Monitor your portfolio risk. As part of your written financial plan, you should have an estimated asset allocation that you are comfortable with. Unfortunately, things don’t always go as planned and stocks could suffer from severe shocks—or benefit from a run-up. In this latter case, you could wind up having more money in stocks than you planned and a reallocation may make sense to bring your stock allocation back in line.
Understand how interest-rate changes affect your income. With the recent drop in interest rates, many retirees may be shocked to see how much their income has dropped versus a year or two ago. This is referred to as “interest-rate risk.” Investors in countries like Japan have been dealing with this for decades. If interest rates stay low, then retirees who rely on bonds and bank interest to generate cash flow will likely be dealing with a decline in income and may need to withdraw the principal to pay their bills.

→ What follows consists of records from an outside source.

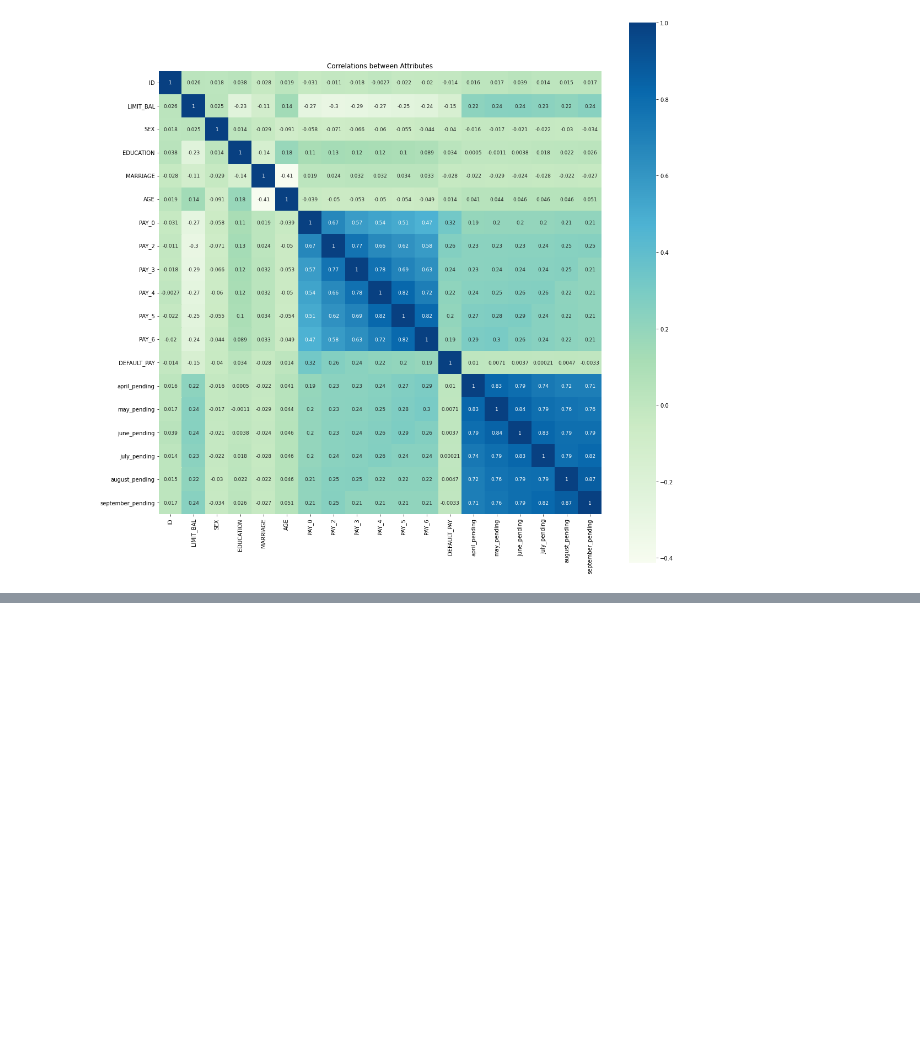
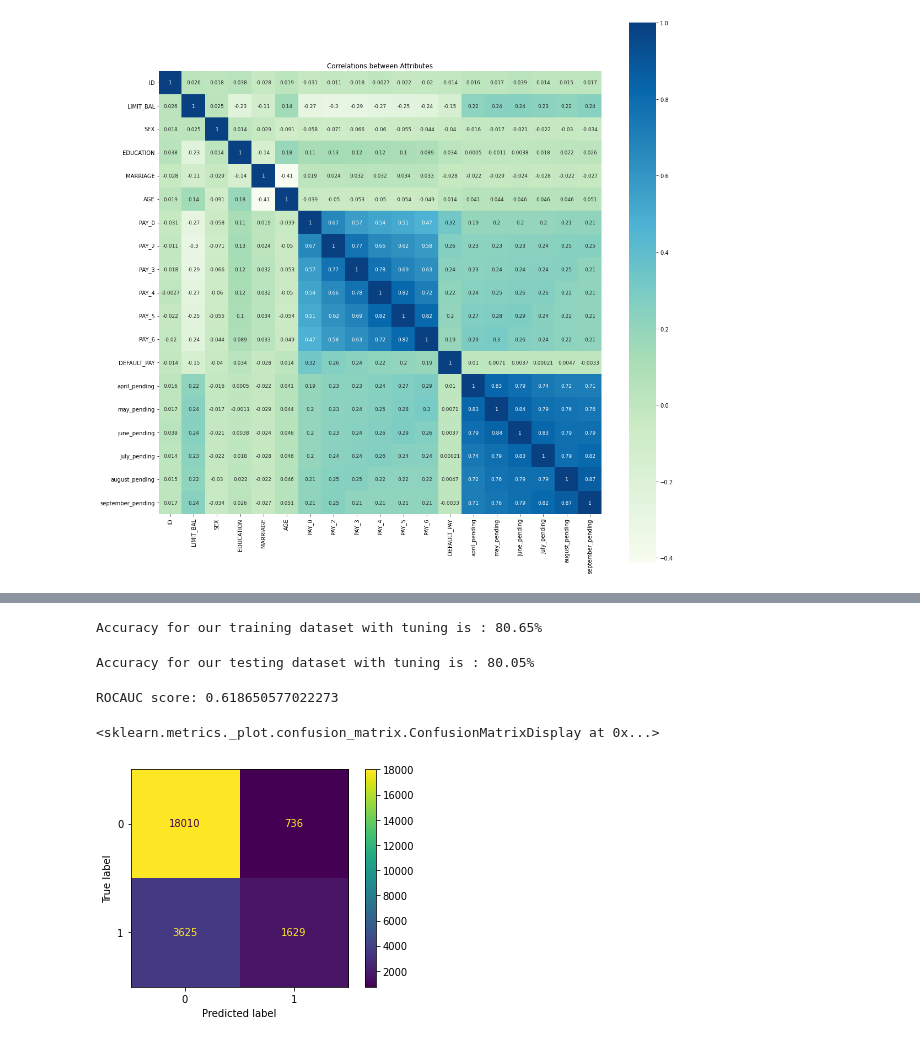
Before and after one commit to shivansh9770/Credit-Card-Default-Prediction, a Jupyter notebook: Credit_Card_Default_Prediction_Capstone_Project.ipynb, the cells around one changed output, grey strips where cells are left out. Saved outputs shown, nothing was run; the diff lists cells and outputs as text; code cells hidden in the pictures; blank space fills up the shorter version.

```diff
--- a/Credit_Card_Default_Prediction_Capstone_Project.ipynb
+++ b/Credit_Card_Default_Prediction_Capstone_Project.ipynb
@@ -574,0 +633,2 @@ plt.show ()
+# %%
+x_train,x_test,y_train,y_test=train_test_split(x, y, test_size = 0.2, random_state =14)
@@ -574,0 +639,12 @@ plt.show ()
+# %%
+# implementing KNN classifier
+from sklearn.neighbors import KNeighborsClassifier
+classifier = KNeighborsClassifier()
+from sklearn.metrics import accuracy_score, plot_confusion_matrix
+from sklearn.preprocessing import MinMaxScaler
+# %%
+k_range =[2,4,5,7,9,13,15,18]
+param_grid = dict(n_neighbors=k_range)
+gridCV = GridSearchCV(classifier, param_grid, cv=4, scoring='accuracy', return_train_score=True,verbose=1)
+# %%
+gridCV.fit(x_train, y_train)
@@ -574,0 +660,5 @@ plt.show ()
+# %%
+accuracy = gridCV.best_score_ *100
+print("Accuracy for our training dataset with tuning is : {:.2f}%".format(accuracy) )
+# %% [output]
+Accuracy for our training dataset with tuning is : 80.65%
@@ -574,0 +667,9 @@ plt.show ()
+# %%
+test_accuracy=accuracy_score(y_test,y_predict)*100
+print("Accuracy for our testing dataset with tuning is : {:.2f}%".format(test_accuracy) )
+# %% [output]
+Accuracy for our testing dataset with tuning is : 80.05%
+# %%
+print('ROCAUC score:',roc_auc_score(y_test, y_predict))
+# %% [output]
+ROCAUC score: 0.618650577022273
@@ -574,0 +678,5 @@ plt.show ()
+# %%
+plot_confusion_matrix(gridCV,x_train, y_train,values_format='d' )
+# %% [output]
+<sklearn.metrics._plot.confusion_matrix.ConfusionMatrixDisplay at 0x...>
+[figure, added]
```
Also changed, not shown: parts of 47 cells of this notebook.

Plan for taxes in retirement. Many people don’t realize that their pension income, most of their social security and all withdrawals from pre-tax IRA’s and 401(k) plans are taxed at ordinary income-tax rates. As a result, retirees also face complex challenges when it comes to portfolio construction, asset location and withdrawal strategies. While the long arm of the tax man cannot be fully avoided, working with competent professionals may help you reduce your tax liability.
Get comfortable with technology. Financial transactions are increasingly handled electronically. It is common for financial firms to communicate online and use electronic signatures to complete transactions. They also provide information and answers to questions on customer-centered websites. If you can embrace the technological change, you might actually find it easier and enjoy the convenience!
These are just a few of the numerous strategies for approaching your retirement planning. Having a strong and deep understanding of a broad range of financial issues will help you have confidence in your plan and not worry as much about money. It may also be wise to find a trusted expert to help guide you. After all, you worked hard to reach retirement, so enjoying your retirement years should be a priority.